From Wikisource
Jump to navigation Jump to search
This page needs to be proofread.

234 Southern Historical Society Papers.

Fort Pulaski was sixteen miles from the city of Savannah, at the mouth of the Savannah river. General Mullineaux was in command. This fort was divided into casemates, each twenty-four feet square. In one corner of each casemate was a slat trap-door, leading down into a basement below, which was about six feet deep. There was a basement under each casemate, and every basement was the size of the casemate above. These were divided by solid brick walls laid in cement, and the walls were twenty-two inches thick.

On one side of the fort there was a moat seventy-five feet wide, the opposite side being of brick laid in cement. The bottom was also laid in brick and cemented, and thus held the water.

Some five or six feet from the bottom of the moat there were bricks left out at intervals in the wall of the fort, so as to let the water into the basements. When the moat would fill up to these openings, the water would pass into the basements below the casemates. It gen- erally stood to the depth of four or five feet in the basements.


Our rations, while confined in this prison, were ten ounces of corn- meal per day for each prisoner. The meal was kiln-dried and had been put up in 1861; so it was four years old. It had turned very dark, and was not suitable food for animals certainly not for human beings.

When taken out of the barrels it was a cemented mass, and would come out in chunks and blocks as large as a half bushel.

Before using it, we would have to rub it in our hands, and sift it through tin cans perforated with a nail. This was done to separate the bugs from the meal, when we felt that we could spare the bugs and have meal enough left. One can imagine what our condition was with no food but this for forty-four days, except sour pickle made of onions, cabbage, and other vegetables. The pickle was given us to prevent scurvy. Some of our number were already suffering from this trouble.

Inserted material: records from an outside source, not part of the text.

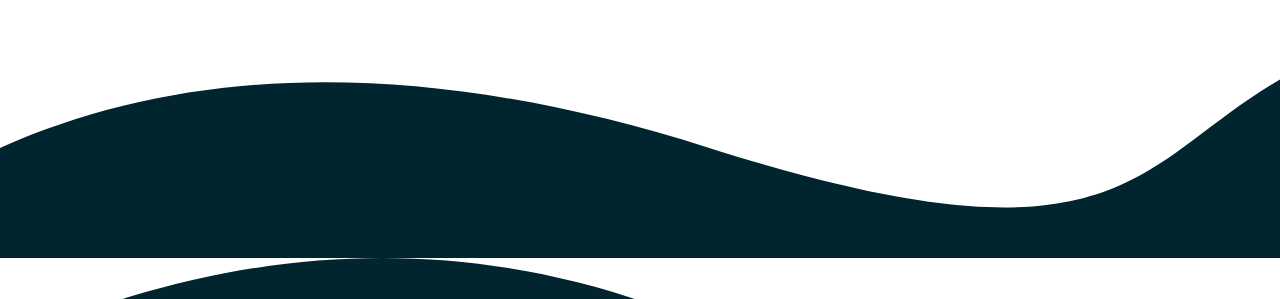
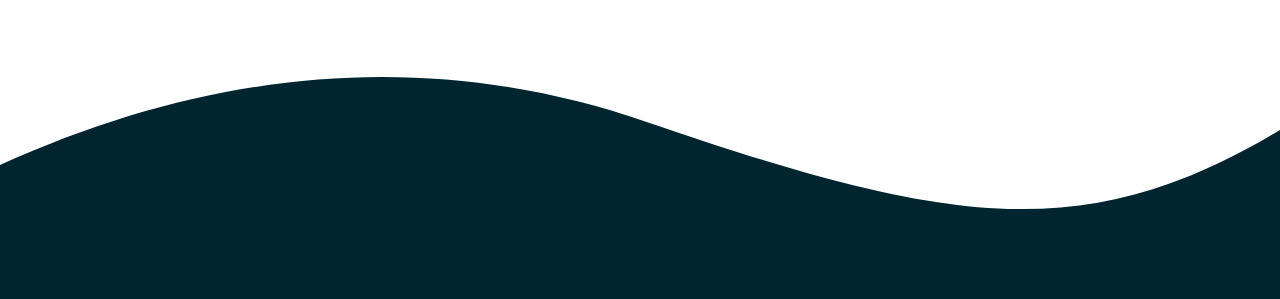
Before and after one commit to Tanyaradzwa1999/huddle-page-with-curves, a website: page index.html in a window 1280 px wide. Shown: the part 4135-4434 px from the top of the page. Drawn offline with Linux system fonts and the light colour scheme; files whose address does not match are found by name.

Commit message:
final version

```diff
--- a/index.html
+++ b/index.html
@@ -257,7 +257,7 @@
       <img
         src="images/bg-footer-top-mobile.svg"
         alt=""
-        class="w-full h-full -mr-8"
+        class="w-full h-full block md:hidden"
       />
     </div>
     <div class="">
```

There were twenty-four prisoners in each casemate. For every four casemates there was one small cooking-stove that is, one stove served for ninety-six men. The quantity of fuel was very small in- deed. We cooked by detail until we got 'round. There were six in our mess Captain James Dunlap, Twenty-sixth Virginia Battal- ion, Echols' Brigade, Breckinridge's Division, captured at Cold